      DrownSoda

      Riccio–amazing article! I do share Blephen75’s critique of the statement: “Thus, for Nietzsche, these scientific revelations proved his belief in life as meaningless.” As you explain that these truth systems are human creations to validate human existence, in reference to religion (and more specifically Christianity), I think it would also help to delve into the distinction between scientific fact and the invention of human logic. Perhaps rephrasing this statement into something like: “Thus, for Nietzsche, these scientific inquiries corroborated his analysis of the futility of human existence.” And then from there perhaps discuss the paradox of scientific revelations as it pertains to human truths and the human invention of logic. I love the concept of fate and free will that you focus on towards the end of the article. Your conclusion was very cohesive and compelling. As a fellow Nietzsche enthusiast, I’m particularly found of his seminal work “Thus Spoke Zarathustra” and the quote “shatter the tablets” (in reference to Moses, and of course translated differently among several scholars). I think that quote is especially relevant to this article.

      The Death of a Purposeful Man
      DrownSoda

      I’ll admit, this is the first article I’ve read about the Nintendo Switch (though I did watch the trailer recently). I think the voice chat feature could definitely be a make or break situation for the upcoming system. I, for one, am very much looking forward to its ability to be used as a handheld console. Perhaps I am an outlier, but I much prefer the physicality of a handheld device (as an avid user of the DS) over touch screen games. Regardless, I can’t wait to test all the features on the Switch!

      The Nintendo Switch: What It Needs To Succeed
      DrownSoda

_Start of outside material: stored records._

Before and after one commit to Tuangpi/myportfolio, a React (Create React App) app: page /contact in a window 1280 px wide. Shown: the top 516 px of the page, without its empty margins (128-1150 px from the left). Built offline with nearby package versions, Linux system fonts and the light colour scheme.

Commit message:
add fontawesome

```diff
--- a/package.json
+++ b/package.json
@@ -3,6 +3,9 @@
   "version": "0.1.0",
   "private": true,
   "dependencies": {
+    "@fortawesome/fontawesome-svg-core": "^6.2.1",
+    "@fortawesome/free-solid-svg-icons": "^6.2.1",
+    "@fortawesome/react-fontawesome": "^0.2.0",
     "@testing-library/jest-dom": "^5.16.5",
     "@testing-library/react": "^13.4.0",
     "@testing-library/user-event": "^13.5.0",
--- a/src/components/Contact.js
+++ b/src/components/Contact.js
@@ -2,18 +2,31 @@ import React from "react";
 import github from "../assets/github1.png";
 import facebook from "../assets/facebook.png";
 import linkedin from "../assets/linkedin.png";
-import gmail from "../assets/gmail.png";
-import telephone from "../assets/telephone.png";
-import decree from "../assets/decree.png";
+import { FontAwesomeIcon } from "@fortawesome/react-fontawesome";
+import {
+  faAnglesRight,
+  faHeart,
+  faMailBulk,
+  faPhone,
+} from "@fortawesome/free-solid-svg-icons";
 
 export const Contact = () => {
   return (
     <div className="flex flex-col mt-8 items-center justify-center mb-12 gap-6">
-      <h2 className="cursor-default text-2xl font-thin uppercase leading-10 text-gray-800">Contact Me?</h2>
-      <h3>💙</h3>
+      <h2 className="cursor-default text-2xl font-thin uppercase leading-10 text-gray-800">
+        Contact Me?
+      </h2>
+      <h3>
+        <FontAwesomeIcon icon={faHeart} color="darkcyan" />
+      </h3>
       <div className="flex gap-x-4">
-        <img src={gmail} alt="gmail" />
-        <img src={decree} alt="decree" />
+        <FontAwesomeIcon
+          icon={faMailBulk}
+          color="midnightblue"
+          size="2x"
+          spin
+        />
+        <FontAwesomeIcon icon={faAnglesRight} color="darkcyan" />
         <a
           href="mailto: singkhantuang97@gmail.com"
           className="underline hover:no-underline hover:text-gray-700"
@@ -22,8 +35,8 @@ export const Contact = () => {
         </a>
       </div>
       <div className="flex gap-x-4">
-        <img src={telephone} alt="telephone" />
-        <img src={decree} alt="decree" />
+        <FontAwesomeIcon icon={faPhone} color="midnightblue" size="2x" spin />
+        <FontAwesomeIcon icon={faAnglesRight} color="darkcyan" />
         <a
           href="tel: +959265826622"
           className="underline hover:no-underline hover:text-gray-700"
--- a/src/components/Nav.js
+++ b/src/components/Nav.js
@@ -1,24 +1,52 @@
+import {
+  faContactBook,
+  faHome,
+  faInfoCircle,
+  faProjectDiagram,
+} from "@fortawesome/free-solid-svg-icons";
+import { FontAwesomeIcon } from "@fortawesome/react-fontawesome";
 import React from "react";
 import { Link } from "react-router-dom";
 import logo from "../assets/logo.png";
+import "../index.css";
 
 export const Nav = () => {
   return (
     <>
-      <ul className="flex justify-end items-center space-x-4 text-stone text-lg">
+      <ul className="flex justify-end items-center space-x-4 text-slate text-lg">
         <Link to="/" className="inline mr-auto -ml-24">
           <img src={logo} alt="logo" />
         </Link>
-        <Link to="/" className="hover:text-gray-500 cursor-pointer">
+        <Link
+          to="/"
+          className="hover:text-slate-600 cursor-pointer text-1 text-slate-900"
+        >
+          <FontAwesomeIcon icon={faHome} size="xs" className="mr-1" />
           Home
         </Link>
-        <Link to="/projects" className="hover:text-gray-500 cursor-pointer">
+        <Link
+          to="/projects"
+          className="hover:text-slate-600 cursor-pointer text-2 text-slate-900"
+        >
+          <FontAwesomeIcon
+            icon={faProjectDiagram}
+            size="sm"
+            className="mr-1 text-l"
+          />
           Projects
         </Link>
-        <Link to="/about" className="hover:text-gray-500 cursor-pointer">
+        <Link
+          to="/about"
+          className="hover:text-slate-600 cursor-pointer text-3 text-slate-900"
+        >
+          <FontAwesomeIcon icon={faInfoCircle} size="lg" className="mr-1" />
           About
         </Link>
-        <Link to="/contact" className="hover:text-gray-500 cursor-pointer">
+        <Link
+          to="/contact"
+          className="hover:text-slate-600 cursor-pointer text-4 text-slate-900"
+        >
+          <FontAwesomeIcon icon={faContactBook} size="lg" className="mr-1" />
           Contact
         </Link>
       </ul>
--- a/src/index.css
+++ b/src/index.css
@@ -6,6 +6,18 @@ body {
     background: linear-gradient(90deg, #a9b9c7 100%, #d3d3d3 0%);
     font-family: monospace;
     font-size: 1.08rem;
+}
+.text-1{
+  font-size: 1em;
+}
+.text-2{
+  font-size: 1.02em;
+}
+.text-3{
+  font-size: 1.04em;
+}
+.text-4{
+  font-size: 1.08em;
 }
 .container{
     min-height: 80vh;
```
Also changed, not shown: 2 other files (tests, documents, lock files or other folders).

      It’s great to see that someone else can articulate the thought-provoking effects that can arise from the social commentary represented in South Park. This season takes on a vast amount of social issues in a profoundly satirical way. Black Lives Matter, Kaepernick, PC Culture, and of course the election (douche and turd again!) are all subjects of critique and observation. One thing that particularly draws me, and many others like me, into South Park is it’s emphasis on humor as an effective means to analyze our modern culture. And perhaps it is true that the vehement disapproval others have for the show merely reinforces the cult following and overall love of its satire.

      South Park: Respect Their Commentarah